━━ RECORDED INFORMATION

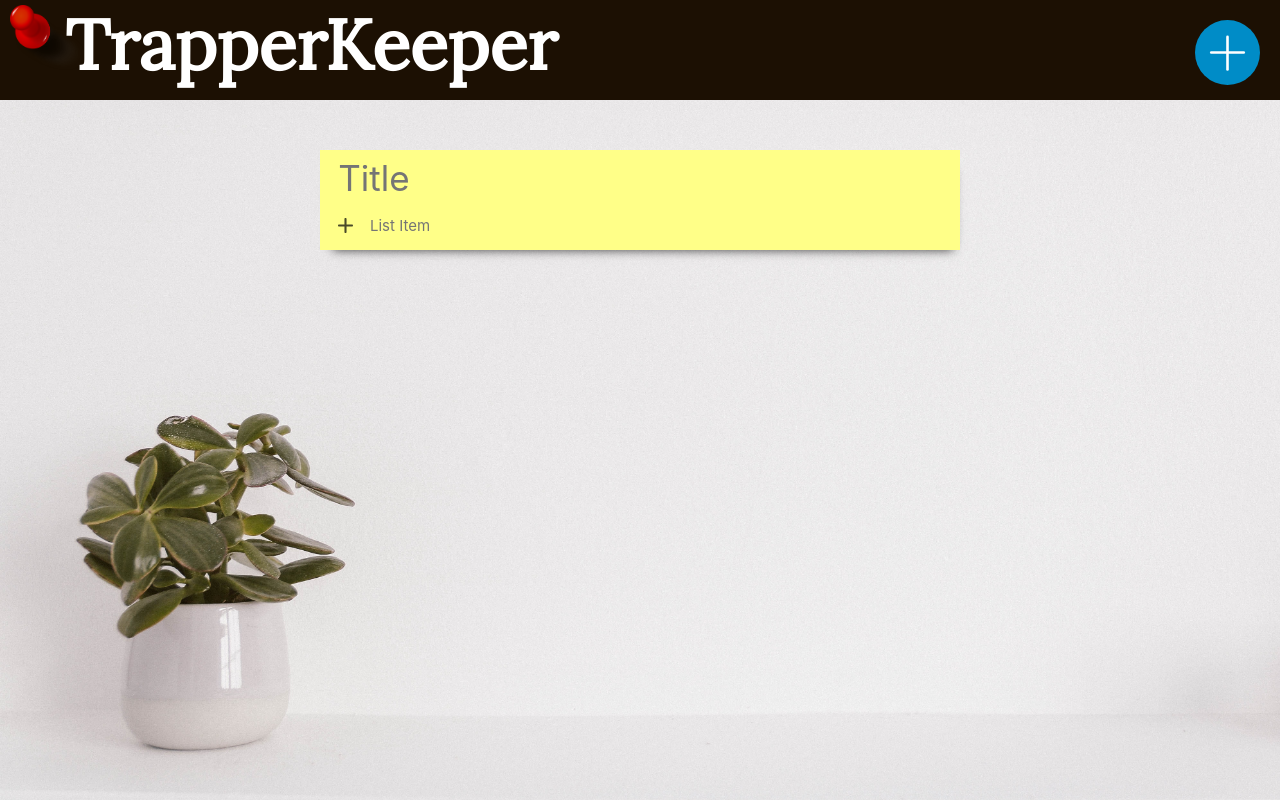
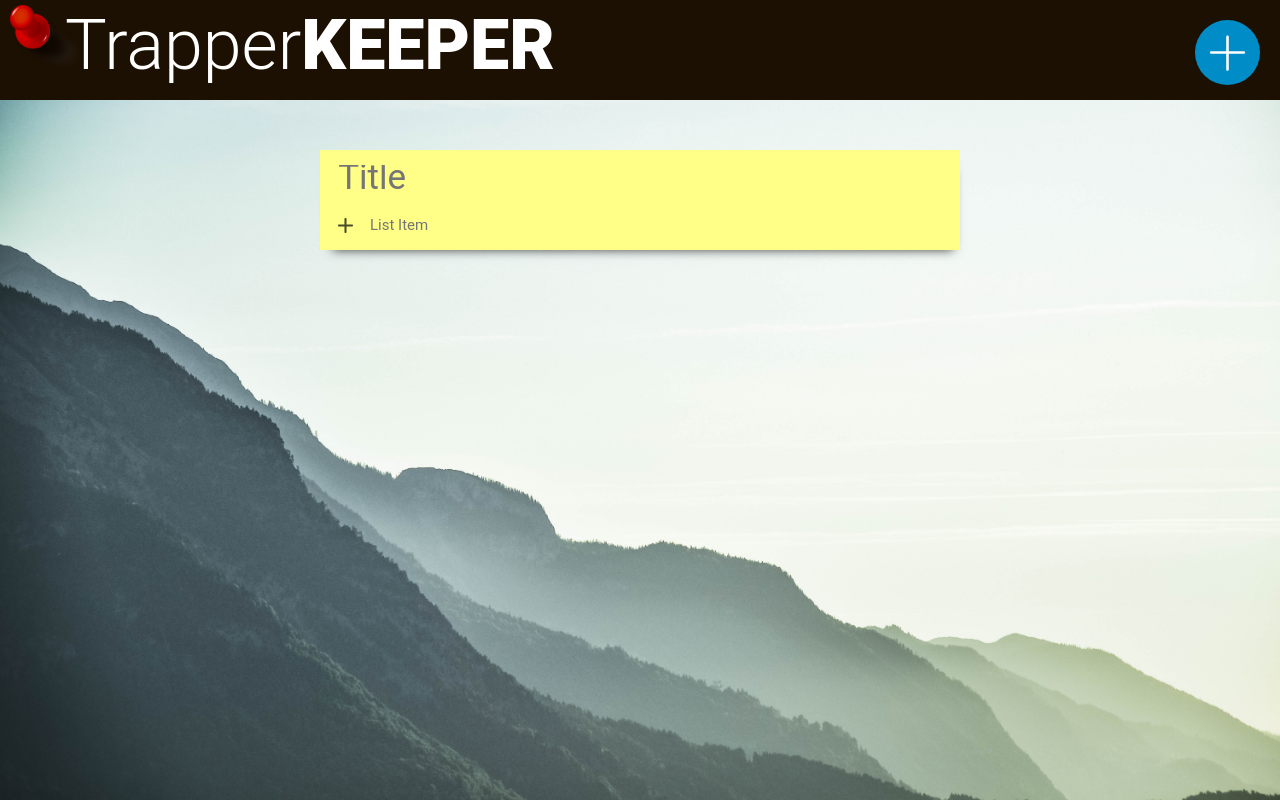
Before and after one commit to KStockton/Trapper-Keeper, a React (Create React App) app: page /new-note in a window 1280 px wide. Built offline with nearby package versions, Linux system fonts and the light colour scheme.

Commit message:
Update css and background

```diff
--- a/src/Components/Header/Header.js
+++ b/src/Components/Header/Header.js
@@ -7,10 +7,10 @@ class Header extends Component {
       <div className="header-component ">
         <header>
           <Link to={"/"}>
-            <h1 className="logo">TrapperKeeper</h1>
+            <h1 className="logo">Trapper<span>Keeper</span></h1>
           </Link>
           <Link to={"/new-note"}>
-            <button className="add-note" />
+            <button className="add-note"></button>
           </Link>
         </header>
       </div>
--- a/src/Components/Header/Header.scss
+++ b/src/Components/Header/Header.scss
@@ -6,13 +6,22 @@
   margin-top: 0;
   width: 100vw;
 
+  header {
+    display: flex;
+    flex-direction: row;
+    justify-content: space-between;
+  }
+
+  a {
+    text-decoration: none;
+  }
+
   .logo {
     color: $logo-color;
     margin: 5px auto;
     margin-left: 65px;
-    float: left;
-    font-family: 'Lora', serif;
     font-size: 70px;
+    font-weight: 300;
 
     &::before {
       content: "";
@@ -23,6 +32,11 @@
       position: absolute;
       width: 75px;
     }
+
+    span {
+      font-weight: 800;
+      text-transform: uppercase;
+    }
   }
 
   .add-note {
@@ -31,7 +45,6 @@
     @include background-style;
     border: none;
     cursor: pointer;
-    float: right;
     height: 65px;
     margin: 20px 20px;
     width: 65px;
--- a/src/Components/NoteItem/NoteItem.scss
+++ b/src/Components/NoteItem/NoteItem.scss
@@ -2,7 +2,7 @@
 
 .note-item-component {
   align-items: center;
-  border: 1px solid #edeeed;
+  border-bottom: 1px solid #edeeed;
   display: flex;
 
   .checked + p.list-item {
--- a/src/Containers/NoteCard/NoteCard.scss
+++ b/src/Containers/NoteCard/NoteCard.scss
@@ -27,10 +27,11 @@
       font-size: 30px;
 
       &:hover {
+        transition: ease-in .3s;
         color: rgb(246, 8, 8);
         cursor: pointer;
         z-index: 1;
-        transform: scale(1.1)
+        transform: scale(1.1);
       }
     }
   }
@@ -38,6 +39,11 @@
   .red-delete-btn {
     background-image: url('../Assets/red-waste-bin.svg');
     @include card-icon;
+
+    &:hover {
+      transition: ease-in .3s;
+      transform: scale(1.1);
+    }
   }
 
   .delete-btn {
--- a/src/Sass/_variables.scss
+++ b/src/Sass/_variables.scss
@@ -40,6 +40,7 @@ $button-color: #008000;
   transition: 0.8s;
   position: relative;
   overflow: hidden;
+  border-radius: 3px;
 }
 
 @mixin buttons-before {
--- a/src/Sass/index.scss
+++ b/src/Sass/index.scss
@@ -9,9 +9,7 @@
 
 body {
   margin: 0;
-  font-family: -apple-system, BlinkMacSystemFont, "Segoe UI", "Roboto", "Oxygen",
-    "Ubuntu", "Cantarell", "Fira Sans", "Droid Sans", "Helvetica Neue",
-    sans-serif;
+  font-family: "Roboto",sans-serif;
   -webkit-font-smoothing: antialiased;
   -moz-osx-font-smoothing: grayscale;
 }
```
Also changed, not shown: src/Assets/antiq.jpg.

━━━━

TASK STATEMENT -> Once you have counted the lines above that hold the word "position", report only that total.

REPLY -> 2